Edit tracking data
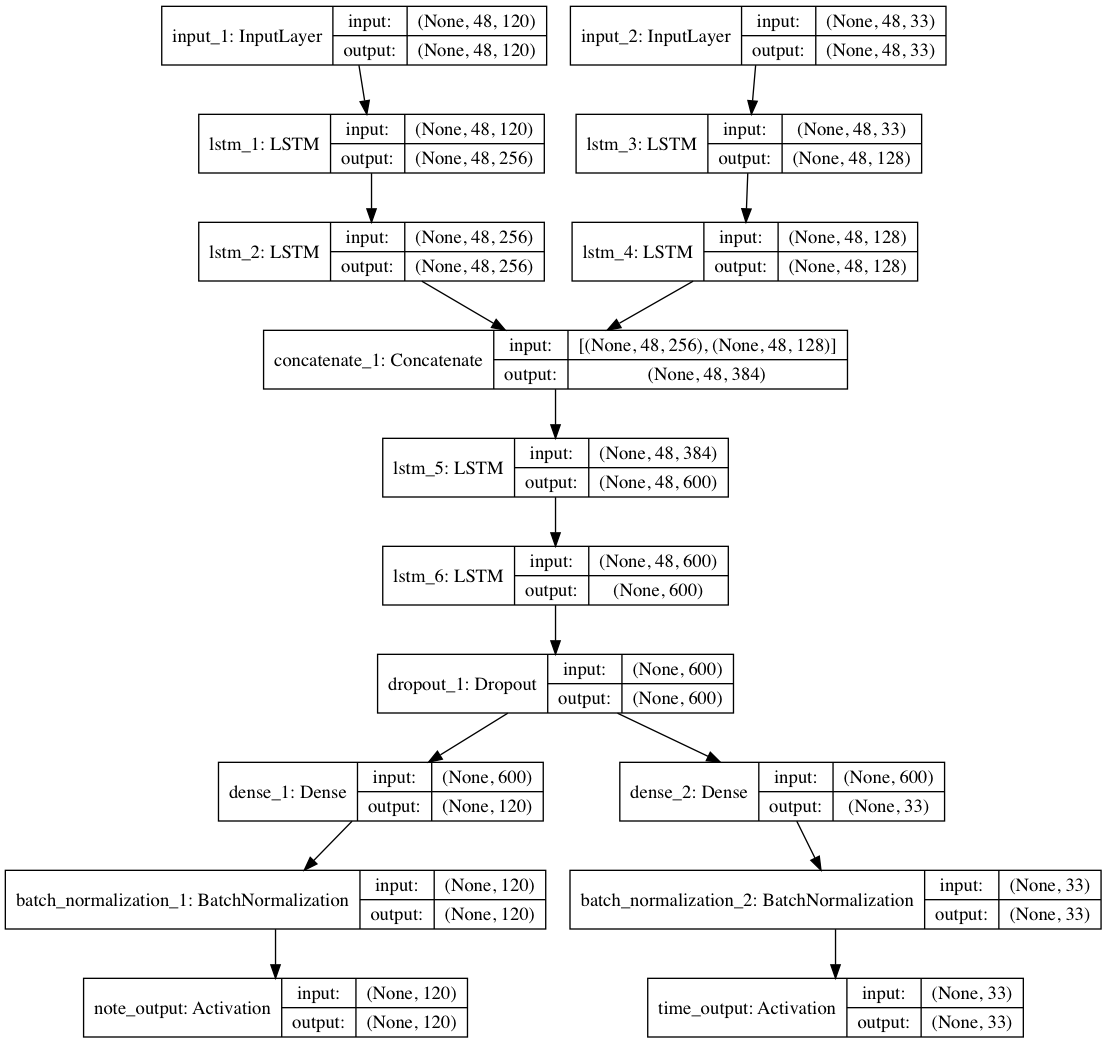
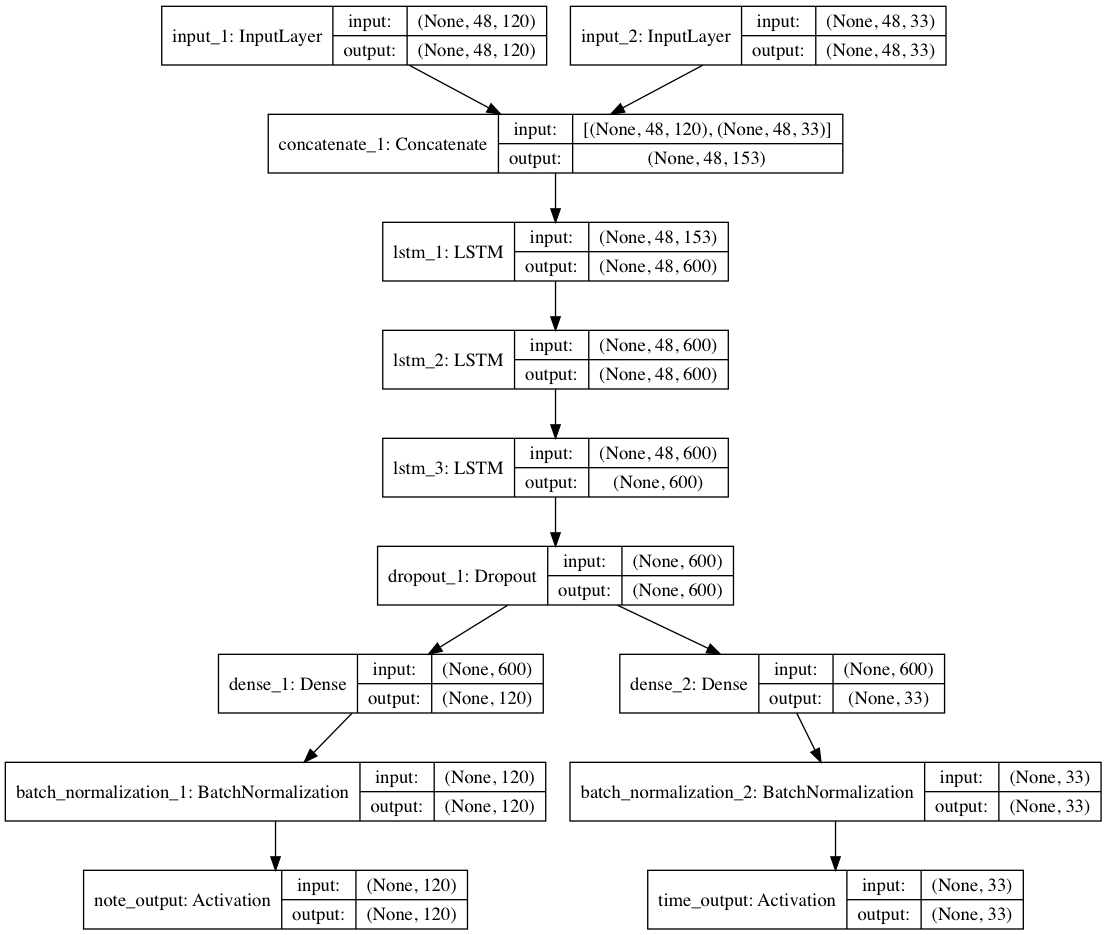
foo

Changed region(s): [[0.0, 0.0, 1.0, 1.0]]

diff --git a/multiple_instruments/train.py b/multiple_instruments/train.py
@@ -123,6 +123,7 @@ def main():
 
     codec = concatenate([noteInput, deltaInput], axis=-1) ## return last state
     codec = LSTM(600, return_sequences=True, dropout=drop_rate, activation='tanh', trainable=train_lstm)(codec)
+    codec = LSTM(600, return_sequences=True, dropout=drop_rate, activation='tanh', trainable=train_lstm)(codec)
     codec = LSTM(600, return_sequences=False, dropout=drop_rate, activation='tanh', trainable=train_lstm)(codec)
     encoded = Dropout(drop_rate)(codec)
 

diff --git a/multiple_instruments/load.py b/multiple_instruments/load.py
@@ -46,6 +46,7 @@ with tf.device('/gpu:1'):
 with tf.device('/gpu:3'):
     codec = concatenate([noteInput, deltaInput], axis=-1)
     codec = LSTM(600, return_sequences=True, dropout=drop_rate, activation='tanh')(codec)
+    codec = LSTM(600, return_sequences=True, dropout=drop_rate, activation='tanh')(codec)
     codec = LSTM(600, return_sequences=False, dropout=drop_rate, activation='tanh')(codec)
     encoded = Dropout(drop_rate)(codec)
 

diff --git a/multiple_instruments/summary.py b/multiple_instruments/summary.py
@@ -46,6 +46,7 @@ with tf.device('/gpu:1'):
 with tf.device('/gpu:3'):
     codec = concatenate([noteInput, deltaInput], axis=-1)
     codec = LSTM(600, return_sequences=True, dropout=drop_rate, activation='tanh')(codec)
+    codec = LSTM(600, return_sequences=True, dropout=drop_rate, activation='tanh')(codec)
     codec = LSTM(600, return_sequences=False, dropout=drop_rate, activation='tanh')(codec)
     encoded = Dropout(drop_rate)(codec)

Work to complete:
Output all the data, exactly, without images.

Answer section:
foo

Changed region(s): [[0.0, 0.0, 1.0, 1.0]]

diff --git a/multiple_instruments/train.py b/multiple_instruments/train.py
@@ -123,6 +123,7 @@ def main():
 
     codec = concatenate([noteInput, deltaInput], axis=-1) ## return last state
     codec = LSTM(600, return_sequences=True, dropout=drop_rate, activation='tanh', trainable=train_lstm)(codec)
+    codec = LSTM(600, return_sequences=True, dropout=drop_rate, activation='tanh', trainable=train_lstm)(codec)
     codec = LSTM(600, return_sequences=False, dropout=drop_rate, activation='tanh', trainable=train_lstm)(codec)
     encoded = Dropout(drop_rate)(codec)
 

diff --git a/multiple_instruments/load.py b/multiple_instruments/load.py
@@ -46,6 +46,7 @@ with tf.device('/gpu:1'):
 with tf.device('/gpu:3'):
     codec = concatenate([noteInput, deltaInput], axis=-1)
     codec = LSTM(600, return_sequences=True, dropout=drop_rate, activation='tanh')(codec)
+    codec = LSTM(600, return_sequences=True, dropout=drop_rate, activation='tanh')(codec)
     codec = LSTM(600, return_sequences=False, dropout=drop_rate, activation='tanh')(codec)
     encoded = Dropout(drop_rate)(codec)
 

diff --git a/multiple_instruments/summary.py b/multiple_instruments/summary.py
@@ -46,6 +46,7 @@ with tf.device('/gpu:1'):
 with tf.device('/gpu:3'):
     codec = concatenate([noteInput, deltaInput], axis=-1)
     codec = LSTM(600, return_sequences=True, dropout=drop_rate, activation='tanh')(codec)
+    codec = LSTM(600, return_sequences=True, dropout=drop_rate, activation='tanh')(codec)
     codec = LSTM(600, return_sequences=False, dropout=drop_rate, activation='tanh')(codec)
     encoded = Dropout(drop_rate)(codec)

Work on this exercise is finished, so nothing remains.